An afternoon cool change brought a short burst of hail, strong winds and a thunder storm.
Unfortunately, the change failed to bring substantial rainfall to the region, with the Bureau of Meteorology (BOM) recording 6.4mm of rain for Gunnedah on Saturday and 3.8mm on Sunday.
The rain brings Gunnedah’s April rainfall to 12.8mm, and Gunnedah’s 2018 total rainfall to 83.2mm.
Gunnedah agronomist Jim Hunt told The Namoi Valley Independent the rain was largely ineffective for farmers.
“The rain will help farmers who have dry-sown their oats already consolidate their dry-sowing,” Mr Hunt said.
“We have seen a fair bit of dry-sown oats around the area and this rain should hopefully establish what has been sown and really help it along.”
Mr Hunt said he was unsure if the rain has hindered cotton farmers during harvest.

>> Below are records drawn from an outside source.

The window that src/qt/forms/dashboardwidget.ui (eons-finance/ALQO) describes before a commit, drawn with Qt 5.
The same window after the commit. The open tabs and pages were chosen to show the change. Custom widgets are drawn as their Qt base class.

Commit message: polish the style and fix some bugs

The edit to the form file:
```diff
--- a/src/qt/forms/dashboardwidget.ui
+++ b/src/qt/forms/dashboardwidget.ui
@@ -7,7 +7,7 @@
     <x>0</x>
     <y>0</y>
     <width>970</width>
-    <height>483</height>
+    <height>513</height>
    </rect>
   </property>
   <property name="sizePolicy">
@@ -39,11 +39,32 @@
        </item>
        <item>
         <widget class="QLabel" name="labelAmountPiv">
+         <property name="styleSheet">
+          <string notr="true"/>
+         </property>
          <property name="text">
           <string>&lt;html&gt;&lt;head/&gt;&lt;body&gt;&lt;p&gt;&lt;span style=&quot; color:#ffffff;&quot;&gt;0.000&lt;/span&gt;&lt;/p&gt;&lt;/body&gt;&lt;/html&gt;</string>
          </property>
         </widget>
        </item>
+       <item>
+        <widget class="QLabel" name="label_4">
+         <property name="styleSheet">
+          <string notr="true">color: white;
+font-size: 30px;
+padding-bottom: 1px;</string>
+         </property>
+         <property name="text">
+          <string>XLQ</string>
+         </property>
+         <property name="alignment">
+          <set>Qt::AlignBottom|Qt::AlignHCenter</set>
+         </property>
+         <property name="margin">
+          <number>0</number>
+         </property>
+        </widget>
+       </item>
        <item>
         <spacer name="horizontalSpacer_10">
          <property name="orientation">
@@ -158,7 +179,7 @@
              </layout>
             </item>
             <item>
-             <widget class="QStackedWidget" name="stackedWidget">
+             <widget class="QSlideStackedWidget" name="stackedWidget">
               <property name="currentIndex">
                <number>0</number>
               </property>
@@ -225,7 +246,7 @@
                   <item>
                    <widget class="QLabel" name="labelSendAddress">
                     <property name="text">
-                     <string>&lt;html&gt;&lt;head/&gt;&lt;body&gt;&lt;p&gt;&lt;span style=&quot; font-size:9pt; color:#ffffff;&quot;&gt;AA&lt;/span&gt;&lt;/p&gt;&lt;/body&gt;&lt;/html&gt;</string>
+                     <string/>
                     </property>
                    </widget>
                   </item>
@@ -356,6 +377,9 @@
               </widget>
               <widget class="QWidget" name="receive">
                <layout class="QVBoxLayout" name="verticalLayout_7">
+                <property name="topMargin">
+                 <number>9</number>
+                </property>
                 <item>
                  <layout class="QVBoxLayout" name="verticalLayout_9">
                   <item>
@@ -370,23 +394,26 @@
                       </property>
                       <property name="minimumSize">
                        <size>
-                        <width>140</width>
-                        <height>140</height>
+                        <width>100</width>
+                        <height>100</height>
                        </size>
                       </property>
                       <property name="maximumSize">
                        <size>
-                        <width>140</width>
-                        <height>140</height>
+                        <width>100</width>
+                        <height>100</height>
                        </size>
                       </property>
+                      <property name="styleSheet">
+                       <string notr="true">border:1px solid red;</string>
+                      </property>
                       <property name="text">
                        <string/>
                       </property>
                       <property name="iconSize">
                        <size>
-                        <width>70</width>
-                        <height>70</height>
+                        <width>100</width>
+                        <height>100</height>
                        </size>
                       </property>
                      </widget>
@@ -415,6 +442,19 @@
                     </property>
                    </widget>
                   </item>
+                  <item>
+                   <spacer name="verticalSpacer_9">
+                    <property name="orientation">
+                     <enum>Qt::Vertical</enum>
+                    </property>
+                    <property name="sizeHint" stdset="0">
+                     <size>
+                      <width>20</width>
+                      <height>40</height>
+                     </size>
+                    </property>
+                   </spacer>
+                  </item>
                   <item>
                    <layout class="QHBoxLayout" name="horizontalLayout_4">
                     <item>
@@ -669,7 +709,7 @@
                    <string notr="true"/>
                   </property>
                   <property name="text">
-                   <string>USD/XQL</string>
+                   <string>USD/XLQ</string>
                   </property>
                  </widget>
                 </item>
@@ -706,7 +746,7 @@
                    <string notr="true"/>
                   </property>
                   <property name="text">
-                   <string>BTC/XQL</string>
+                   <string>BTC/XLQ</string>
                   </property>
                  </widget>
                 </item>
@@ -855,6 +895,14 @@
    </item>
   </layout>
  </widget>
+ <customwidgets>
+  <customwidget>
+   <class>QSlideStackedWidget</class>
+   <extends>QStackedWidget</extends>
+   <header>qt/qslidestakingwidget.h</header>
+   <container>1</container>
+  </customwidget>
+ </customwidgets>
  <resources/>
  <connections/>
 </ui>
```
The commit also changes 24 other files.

“I haven’t seen too much damage, but I haven’t really had a good look across the region yet,” he said.
“Time will tell if areas that received high winds had their cotton crops affected but so far I haven’t seen much damage.”
Manilla stock agent Sam Plevey said the rainfall would have little impact on cattle prices in the region.
“I’d say it will have very little impact due to lack of rain we got,” Mr Plevey said.
“In terms of the quality of the cattle, it’s been dry for so long the rain won’t have too much of an impact on them, but if it doesn’t rain it will have an impact on the amount of cattle that come to market.”
The Purtle Plevey stock agent said sale prices are currently steady.
“At the moment we are blessed that parts of Queensland are having a good season and are buying plenty of cattle from around our region,” Mr Plevey said.
“In saying that, feed prices are still quite high and given there is very little grass around due to the dry conditions we will see the supply and demand of the market continue and affect the whole market.”
Mr Hunt said farmers will have “tough calls” to make about winter crops.
“We will need significant rain before anyone starts sowing winter crops,” Mr Hunt said.
“At this stage we haven’t had enough rain to sow a winter crop and tough calls are going to have to be made about whether to have a winter crop at all.”
The HuntAg Solutions agronomist said winter crops like barley will become popular with farmers given the dry conditions.
“Any crops grown on last year’s winter crop land may be marginal due to the low soil profile,” he said.
“As it stands, without more rain the entire winter cropping season may be marginal but certain crops such as barley can grow well in marginal areas may still go well.
“Farmers should try not to disturb their winter cropping land as much as possible and try to maintain as much moisture in their soil as possible.”
BOM is forecasting a mostly dry week for Gunnedah with an 80 per cent chance of rain on Friday and 50 per cent chance of rain on Saturday.